Food Luddites believe that modern food is somehow tainted or unhealthy and that they must go to great lengths to avoid ingesting poisons. Food Luddites are often well-educated and affluent. They shop at expensive specialty grocery stores and sneer at the hoi polloi who buy food at Wal-Mart and eat uncritically. The trouble is that there is little scientific basis for their fear of modern food. There is absolutely no evidence that juicing cleanses offer any substantive health benefits. For non-celiacs, there’s no benefit to abstaining from gluten–Consumer Reports recently debunked claims to the contrary in conjunction with a slew of scientists, finding that gluten-free food is no healthier (but considerably more expensive). But those are the most bizarre forms of food Luddite behavior. The trouble runs deeper.
A recent Pew survey shows that the scientific community is much more comfortable with pesticides and genetic modifications than the general public is:

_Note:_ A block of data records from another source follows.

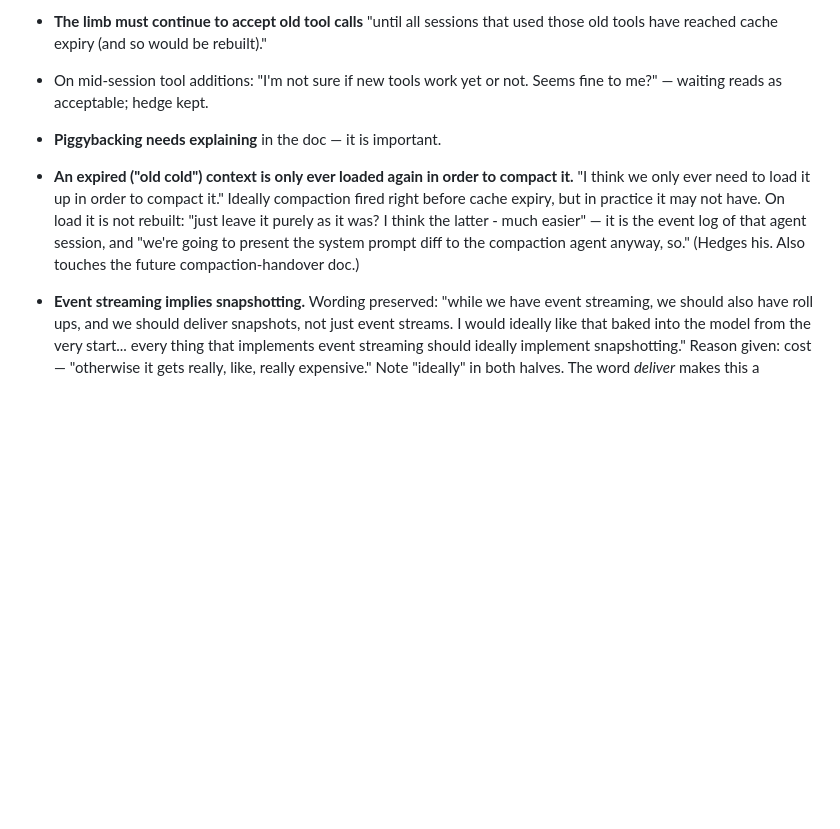
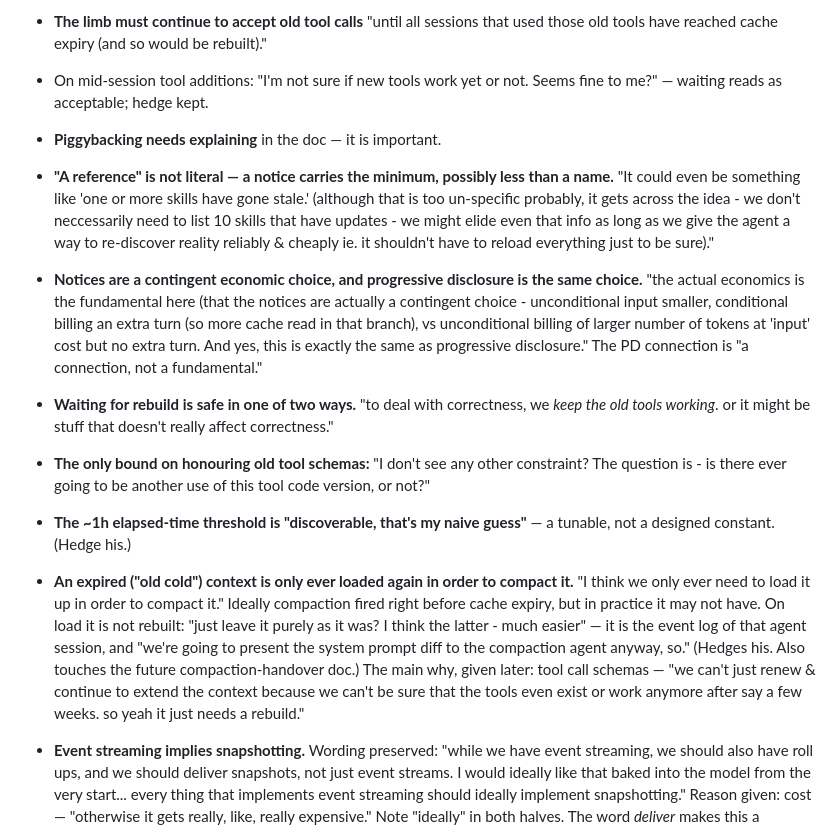
Before and after one commit to maxeonyx/agent-harness, a Markdown page: docs/process/REQUIREMENTS.md, the part around the change. GitHub-like rendering; blank space fills up the shorter version.

Commit message:
Record 2026-08-12 what-stage decisions: notice minimality, notice economics, wait-for-rebuild safety, old-schema bound, elapsed threshold, cold-context why

```diff
--- a/docs/process/REQUIREMENTS.md
+++ b/docs/process/REQUIREMENTS.md
@@ -217,6 +217,28 @@ by the rewritten doc:
 - On mid-session tool additions: "I'm not sure if new tools work yet or
   not. Seems fine to me?" — waiting reads as acceptable; hedge kept.
 - **Piggybacking needs explaining** in the doc — it is important.
+- **"A reference" is not literal — a notice carries the minimum, possibly
+  less than a name.** "It could even be something like 'one or more skills
+  have gone stale.' (although that is too un-specific probably, it gets
+  across the idea - we don't neccessarily need to list 10 skills that have
+  updates - we might elide even that info as long as we give the agent a
+  way to re-discover reality reliably & cheaply ie. it shouldn't have to
+  reload everything just to be sure)."
+- **Notices are a contingent economic choice, and progressive disclosure
+  is the same choice.** "the actual economics is the fundamental here
+  (that the notices are actually a contingent choice - unconditional input
+  smaller, conditional billing an extra turn (so more cache read in that
+  branch), vs unconditional billing of larger number of tokens at 'input'
+  cost but no extra turn. And yes, this is exactly the same as progressive
+  disclosure." The PD connection is "a connection, not a fundamental."
+- **Waiting for rebuild is safe in one of two ways.** "to deal with
+  correctness, we *keep the old tools working*. or it might be stuff that
+  doesn't really affect correctness."
+- **The only bound on honouring old tool schemas:** "I don't see any other
+  constraint? The question is - is there ever going to be another use of
+  this tool code version, or not?"
+- **The ~1h elapsed-time threshold is "discoverable, that's my naive
+  guess"** — a tunable, not a designed constant. (Hedge his.)
 - **An expired ("old cold") context is only ever loaded again in order to
   compact it.** "I think we only ever need to load it up in order to
   compact it." Ideally compaction fired right before cache expiry, but in
@@ -224,7 +246,10 @@ by the rewritten doc:
   purely as it was? I think the latter - much easier" — it is the event
   log of that agent session, and "we're going to present the system
   prompt diff to the compaction agent anyway, so." (Hedges his. Also
-  touches the future compaction-handover doc.)
+  touches the future compaction-handover doc.) The main why, given later:
+  tool call schemas — "we can't just renew & continue to extend the
+  context because we can't be sure that the tools even exist or work
+  anymore after say a few weeks. so yeah it just needs a rebuild."
 
 - **Event streaming implies snapshotting.** Wording preserved: "while we
   have event streaming, we should also have roll ups, and we should deliver
```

The scientific consensus is, if anything, stronger when we ask scientists who specialize in related subdisciplines. Plant geneticist Kevin Folta claims that there is “no debate” in the scientific literature about the safety of plant transgenics technology. Many California biologists oppose GMO labelling on the grounds that it’s not a relevant health concern and may raise food prices. Physiologist Mark Hoofnagle calls the food Luddites’ arguments “denialism”, which he defines as:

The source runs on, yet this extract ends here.